an intermontane basin lying between the mountain structures of the Gissar-Alai, Pamirs, and Hindu Kush. During the Mesozoic, Paleogene, and Neogene the depression was an area of stable sediment accumulation.
The basement is composed of crystalline Precambrian rocks and of terrigenous-carbonate, volcanic-sedimentary, and intrusive rocks of the Paleozoic-early Triassic. The sedimentary cover is divided into two parts: a lower platform complex (Late Trias-sic-Paleogene) and an upper orogenic complex (Oligocene-Anthropogene). The lower complex includes multicolored continental, lagoon, and marine deposits (1.5–4 km thick) filling a platform trough; the upper complex consists of red molasse (from 3–4 km to 6–8 km).
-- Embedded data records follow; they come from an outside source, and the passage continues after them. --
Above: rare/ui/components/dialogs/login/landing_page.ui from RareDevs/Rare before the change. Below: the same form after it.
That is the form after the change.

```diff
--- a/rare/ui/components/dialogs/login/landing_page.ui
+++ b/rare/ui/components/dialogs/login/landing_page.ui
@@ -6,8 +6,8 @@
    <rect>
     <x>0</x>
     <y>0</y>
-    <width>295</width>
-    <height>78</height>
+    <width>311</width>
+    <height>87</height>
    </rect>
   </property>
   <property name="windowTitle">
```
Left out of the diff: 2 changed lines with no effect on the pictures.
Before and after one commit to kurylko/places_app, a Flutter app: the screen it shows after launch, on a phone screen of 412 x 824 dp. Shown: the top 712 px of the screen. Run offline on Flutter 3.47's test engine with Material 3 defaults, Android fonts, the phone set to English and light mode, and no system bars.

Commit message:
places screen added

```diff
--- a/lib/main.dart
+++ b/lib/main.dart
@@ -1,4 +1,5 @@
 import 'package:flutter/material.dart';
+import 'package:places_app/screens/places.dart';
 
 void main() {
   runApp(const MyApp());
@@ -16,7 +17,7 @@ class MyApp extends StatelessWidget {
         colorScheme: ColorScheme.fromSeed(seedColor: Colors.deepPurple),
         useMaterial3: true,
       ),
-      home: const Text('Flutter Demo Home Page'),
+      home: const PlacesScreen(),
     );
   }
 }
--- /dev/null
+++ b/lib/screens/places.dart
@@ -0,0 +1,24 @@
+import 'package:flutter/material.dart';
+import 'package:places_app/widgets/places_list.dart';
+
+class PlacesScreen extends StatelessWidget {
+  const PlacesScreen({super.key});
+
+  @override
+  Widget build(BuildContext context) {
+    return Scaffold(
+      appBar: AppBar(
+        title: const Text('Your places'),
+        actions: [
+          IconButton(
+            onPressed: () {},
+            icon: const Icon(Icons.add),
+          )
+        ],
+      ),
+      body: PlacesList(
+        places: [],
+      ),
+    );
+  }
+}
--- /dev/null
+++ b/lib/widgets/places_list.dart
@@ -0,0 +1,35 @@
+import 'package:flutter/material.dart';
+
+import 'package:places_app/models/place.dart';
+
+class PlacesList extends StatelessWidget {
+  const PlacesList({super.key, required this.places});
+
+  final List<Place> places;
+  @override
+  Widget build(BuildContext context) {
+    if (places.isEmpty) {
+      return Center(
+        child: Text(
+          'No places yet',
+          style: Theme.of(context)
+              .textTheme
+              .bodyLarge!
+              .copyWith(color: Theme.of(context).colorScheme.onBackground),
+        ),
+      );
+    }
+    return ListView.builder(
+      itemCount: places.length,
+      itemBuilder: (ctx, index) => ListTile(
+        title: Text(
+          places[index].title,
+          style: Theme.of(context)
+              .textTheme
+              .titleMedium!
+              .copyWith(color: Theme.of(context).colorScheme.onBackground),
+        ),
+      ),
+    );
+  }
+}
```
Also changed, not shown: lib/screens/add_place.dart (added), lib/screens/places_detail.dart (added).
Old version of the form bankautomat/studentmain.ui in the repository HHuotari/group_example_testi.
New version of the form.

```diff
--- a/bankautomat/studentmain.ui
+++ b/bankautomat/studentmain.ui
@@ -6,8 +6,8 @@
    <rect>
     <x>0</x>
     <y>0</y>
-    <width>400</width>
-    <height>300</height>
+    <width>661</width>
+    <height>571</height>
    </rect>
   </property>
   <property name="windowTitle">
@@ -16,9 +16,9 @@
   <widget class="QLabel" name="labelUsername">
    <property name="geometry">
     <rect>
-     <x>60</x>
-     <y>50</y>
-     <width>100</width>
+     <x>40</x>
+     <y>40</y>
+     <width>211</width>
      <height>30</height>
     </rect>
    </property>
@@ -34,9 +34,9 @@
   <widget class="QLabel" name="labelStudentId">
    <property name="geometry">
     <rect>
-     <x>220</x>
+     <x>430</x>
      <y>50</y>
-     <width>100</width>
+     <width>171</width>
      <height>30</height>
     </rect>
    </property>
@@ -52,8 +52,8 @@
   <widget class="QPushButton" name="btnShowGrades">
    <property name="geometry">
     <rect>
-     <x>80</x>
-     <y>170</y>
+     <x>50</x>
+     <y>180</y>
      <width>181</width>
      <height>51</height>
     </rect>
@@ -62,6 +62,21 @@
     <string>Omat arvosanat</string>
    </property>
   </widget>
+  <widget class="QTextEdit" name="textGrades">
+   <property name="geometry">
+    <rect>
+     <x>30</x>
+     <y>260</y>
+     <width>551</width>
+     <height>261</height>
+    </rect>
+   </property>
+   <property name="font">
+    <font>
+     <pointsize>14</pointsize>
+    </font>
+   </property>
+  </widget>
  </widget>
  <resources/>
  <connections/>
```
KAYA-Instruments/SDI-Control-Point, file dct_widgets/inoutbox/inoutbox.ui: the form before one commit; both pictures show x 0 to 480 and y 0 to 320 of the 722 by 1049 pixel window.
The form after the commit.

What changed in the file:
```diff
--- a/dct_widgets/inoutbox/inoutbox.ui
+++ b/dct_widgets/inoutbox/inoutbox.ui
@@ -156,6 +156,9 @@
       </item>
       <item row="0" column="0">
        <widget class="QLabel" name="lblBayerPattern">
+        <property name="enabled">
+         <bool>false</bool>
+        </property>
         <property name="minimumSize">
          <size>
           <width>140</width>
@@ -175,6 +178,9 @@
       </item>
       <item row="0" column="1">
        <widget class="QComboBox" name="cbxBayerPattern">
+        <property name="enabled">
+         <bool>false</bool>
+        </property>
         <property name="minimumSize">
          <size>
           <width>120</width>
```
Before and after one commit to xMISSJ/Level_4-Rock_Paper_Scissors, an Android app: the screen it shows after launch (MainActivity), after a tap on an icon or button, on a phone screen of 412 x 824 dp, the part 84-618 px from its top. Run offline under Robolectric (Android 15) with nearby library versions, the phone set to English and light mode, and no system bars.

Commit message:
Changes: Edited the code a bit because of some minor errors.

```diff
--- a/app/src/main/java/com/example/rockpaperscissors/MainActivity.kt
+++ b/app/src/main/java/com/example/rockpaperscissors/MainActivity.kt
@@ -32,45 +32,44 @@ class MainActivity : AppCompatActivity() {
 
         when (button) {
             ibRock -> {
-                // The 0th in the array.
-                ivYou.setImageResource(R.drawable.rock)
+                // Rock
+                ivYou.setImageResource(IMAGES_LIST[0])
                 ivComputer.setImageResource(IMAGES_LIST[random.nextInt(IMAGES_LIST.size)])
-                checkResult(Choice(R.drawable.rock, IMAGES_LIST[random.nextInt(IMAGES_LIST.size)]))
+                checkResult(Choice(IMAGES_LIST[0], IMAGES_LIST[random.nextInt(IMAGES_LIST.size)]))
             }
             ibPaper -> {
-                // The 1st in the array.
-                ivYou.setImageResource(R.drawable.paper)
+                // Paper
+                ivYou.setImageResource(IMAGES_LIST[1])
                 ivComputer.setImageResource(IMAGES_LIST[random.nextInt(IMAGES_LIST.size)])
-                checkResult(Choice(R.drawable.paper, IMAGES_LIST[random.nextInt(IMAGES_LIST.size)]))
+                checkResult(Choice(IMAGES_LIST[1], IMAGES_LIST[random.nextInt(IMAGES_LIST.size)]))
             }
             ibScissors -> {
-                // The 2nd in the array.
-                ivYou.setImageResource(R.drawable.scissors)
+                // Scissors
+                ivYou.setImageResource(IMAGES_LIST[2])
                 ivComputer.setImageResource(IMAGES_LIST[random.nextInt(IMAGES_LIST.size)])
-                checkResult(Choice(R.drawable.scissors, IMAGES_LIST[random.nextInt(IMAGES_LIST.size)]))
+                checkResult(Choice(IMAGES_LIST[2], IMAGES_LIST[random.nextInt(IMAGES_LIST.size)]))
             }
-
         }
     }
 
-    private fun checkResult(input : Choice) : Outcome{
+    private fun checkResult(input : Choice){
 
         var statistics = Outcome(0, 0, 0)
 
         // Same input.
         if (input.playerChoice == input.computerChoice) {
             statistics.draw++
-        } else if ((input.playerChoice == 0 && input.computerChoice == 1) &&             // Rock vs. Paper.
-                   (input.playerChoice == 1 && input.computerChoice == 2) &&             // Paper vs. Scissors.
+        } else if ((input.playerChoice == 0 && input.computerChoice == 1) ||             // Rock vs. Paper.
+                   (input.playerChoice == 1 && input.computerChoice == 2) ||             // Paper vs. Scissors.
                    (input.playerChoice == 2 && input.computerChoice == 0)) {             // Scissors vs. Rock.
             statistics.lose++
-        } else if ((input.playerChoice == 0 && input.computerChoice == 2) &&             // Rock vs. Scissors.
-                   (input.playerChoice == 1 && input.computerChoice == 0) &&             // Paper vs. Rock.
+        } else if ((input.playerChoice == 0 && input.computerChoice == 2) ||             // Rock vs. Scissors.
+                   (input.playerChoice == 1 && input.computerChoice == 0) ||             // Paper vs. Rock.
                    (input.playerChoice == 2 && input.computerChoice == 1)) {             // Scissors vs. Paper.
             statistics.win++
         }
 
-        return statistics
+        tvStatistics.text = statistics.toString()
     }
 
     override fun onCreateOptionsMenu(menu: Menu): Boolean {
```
During the Mesozoic and early Cenozoic the structural plan of the Tadzhik Depression, largely determined by the structure of the basement, essentially did not change. At the end of the Neogene and the beginning of the Anthropogene the consedimentary troughs and uplifts were dislocated, and there emerged the intricate system of folds and nappes of the Tadzhik virgation, expressed in the relief as mountain ridges. The Mesozoic-Cenozoic cover contains petroleum and gas horizons and deposits of natural gas, coal, combustible shale, rock salt, and building materials.
I. G. SHCHERBA